Stargel argues that this practice is simply following the rules of the three-tier system that brewers have used since the repeal of Prohibition in 1933. This system, which is regulated to varying degrees by the states, breaks up the alcohol-making business (beer, wine and liquor) into three categories:
The supplier: The brewer who makes the beer;
The wholesaler: The distributor who sells the beer to a bar, restaurant or other business;
The retailer: The business that buys the beer from the wholesaler.
Craft brewers in Florida complain the system will force them to cut jobs to account for the added cost. Some have even implied they may have to close up forever. Joey Redner, founder of Tampa’s Cigar City Brewing, has said he may move his 100,000 keg per year business out of state if the measure becomes law.

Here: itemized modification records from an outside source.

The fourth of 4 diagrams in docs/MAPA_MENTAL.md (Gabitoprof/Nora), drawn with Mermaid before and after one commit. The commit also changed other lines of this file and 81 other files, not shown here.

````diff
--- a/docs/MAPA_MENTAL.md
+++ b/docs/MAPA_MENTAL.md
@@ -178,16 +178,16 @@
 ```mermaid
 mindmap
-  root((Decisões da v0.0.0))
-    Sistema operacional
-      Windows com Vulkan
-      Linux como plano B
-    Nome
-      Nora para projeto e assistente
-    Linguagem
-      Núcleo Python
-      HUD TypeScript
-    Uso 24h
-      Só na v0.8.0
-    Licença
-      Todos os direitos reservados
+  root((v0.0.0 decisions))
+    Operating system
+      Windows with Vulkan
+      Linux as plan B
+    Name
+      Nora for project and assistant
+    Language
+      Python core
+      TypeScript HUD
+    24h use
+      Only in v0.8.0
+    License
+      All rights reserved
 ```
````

Critics also complain the bill is the result of "crony capitalism," with many legislators who support the bill getting campaign contributions from distributors. The Tampa Bay Times reported Stargel collected at least $6,000 from beer distributors since late 2013 for her 2016 Senate re-election race -- about 12 percent of her total. They gave her $500 in 2012, when she wasn’t sponsoring a bill regulating alcohol distribution.

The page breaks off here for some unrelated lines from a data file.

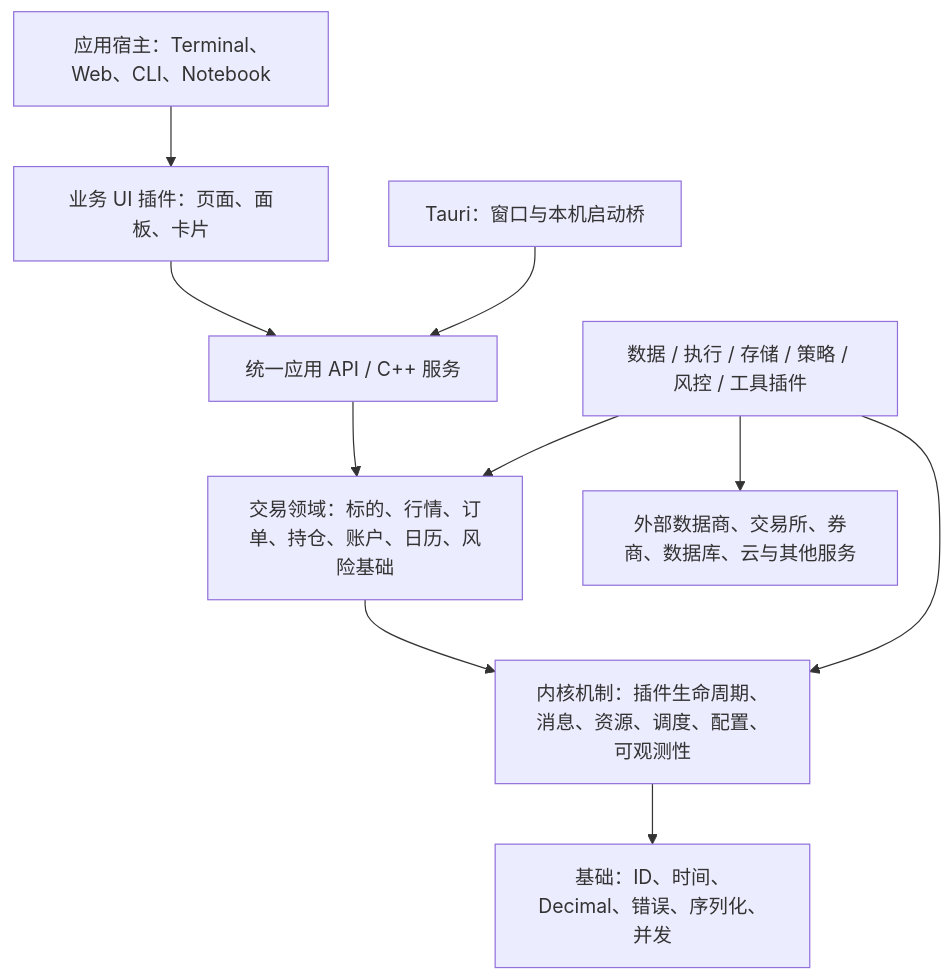
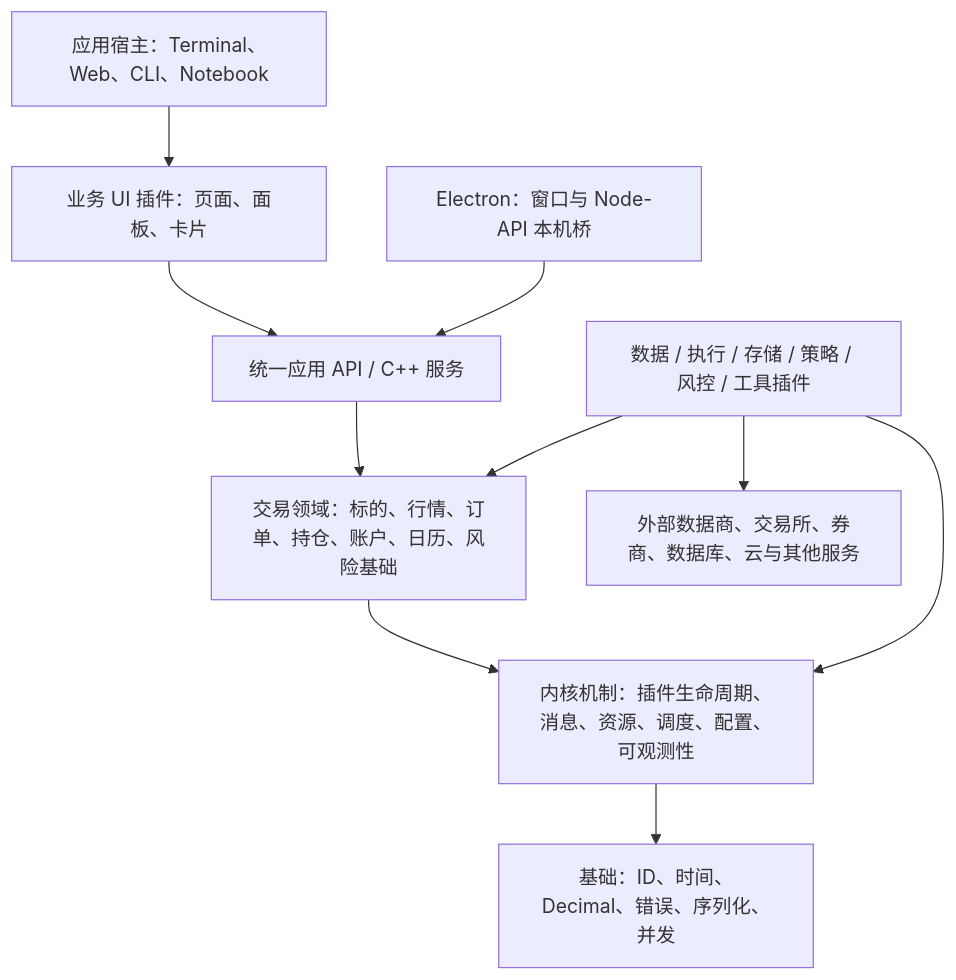
One commit to isqiwen/asterion-terminal changed the diagram in docs/architecture.md. Above: the diagram before and after it, drawn with Mermaid. The commit also changed other lines of this file and 480 other files, not shown here.

````diff
--- a/docs/architecture.md
+++ b/docs/architecture.md
@@ -15,21 +15,21 @@
 ```mermaid
 flowchart TB
   Host[应用宿主：Terminal、Web、CLI、Notebook]
   UI[业务 UI 插件：页面、面板、卡片]
-  Tauri[Tauri：窗口与本机启动桥]
+  Electron[Electron：窗口与 Node-API 本机桥]
   API[统一应用 API / C++ 服务]
   Domain[交易领域：标的、行情、订单、持仓、账户、日历、风险基础]
   Kernel[内核机制：插件生命周期、消息、资源、调度、配置、可观测性]
   Foundation[基础：ID、时间、Decimal、错误、序列化、并发]
   Plugins[数据 / 执行 / 存储 / 策略 / 风控 / 工具插件]
   External[外部数据商、交易所、券商、数据库、云与其他服务]
   Host --> UI
   UI --> API
-  Tauri --> API
+  Electron --> API
   API --> Domain
   Domain --> Kernel
   Kernel --> Foundation
   Plugins --> Domain
   Plugins --> Kernel
   Plugins --> External
 ```
````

Regulation vs. production
Stargel’s office said her comments came from Redner’s take on the bill. Redner wrote that an analysis by the Brewers Association, a trade group comprised of mostly small brewers and associated workers, including wholesalers, "shows a very strong link between less regulation of access to market for breweries and the total number of breweries and barrels of beer produced by those breweries."
Bart Watson, the staff economist with the group that wrote the analysis, says there’s no such thing as a state where beer is unregulated. He suggested Stargel may have meant states where regulations are more favorable for large or small brewers. Even then, beer is highly regulated.
Watson said it appeared states with favorable regulation of small breweries did lead to more production from those breweries. But the opposite could be true, as well -- higher brewery production could just as easily drive favorable regulation, he said. Either way, craft brewing (especially in Florida) doesn’t have a big enough impact to really affect total production.
Another way to consider the issue is whether states with high levels of production from large brewery plants are hampered by strict regulations. He singled out Georgia and Florida as examples of highly regulated states, but still being among the top beer producers thanks to large brewing operations. Florida was third in total beer shipments in 2012; Georgia was 10th.
"General business environment and location relative to the U.S. population are probably better indicators of overall production levels in a state than regulations on small breweries," Watson said.
State laws allow all manner of exceptions to the three-tier system; ,ost states let small breweries self-distribute in some capacity.
The Beer Industry of Florida, a trade association "dedicated to promoting the responsible consumption of alcohol and the preservation of the three-tier system of alcohol distribution and regulation," did not offer any comment on Stargel’s view.
The group did send out a press release on April 25 saying they didn’t support the proposed legislation because it hadn’t allowed for 64-ounce growlers (essentially large bottles favored by consumers), a provision Stargel added three days later. The bill is currently awaiting discussion in the House.
Stargell said in her editorial that "in states where beer is unregulated, the per capita production is significantly higher."
Her office credited Redner, an opponent of the bill, as the source of the line. Redner was referring to an analysis by an economist for a brewers trade group who said favorable regulation led to higher production from craft breweries.
The statement is inaccurate in that beer is regulated in every state, although to varying degrees. It also doesn’t specify craft brewing. In fact, the analysis found there didn’t seem to be much of a link between state regulation and total production from both large and small breweries.
We rate the statement Mostly False.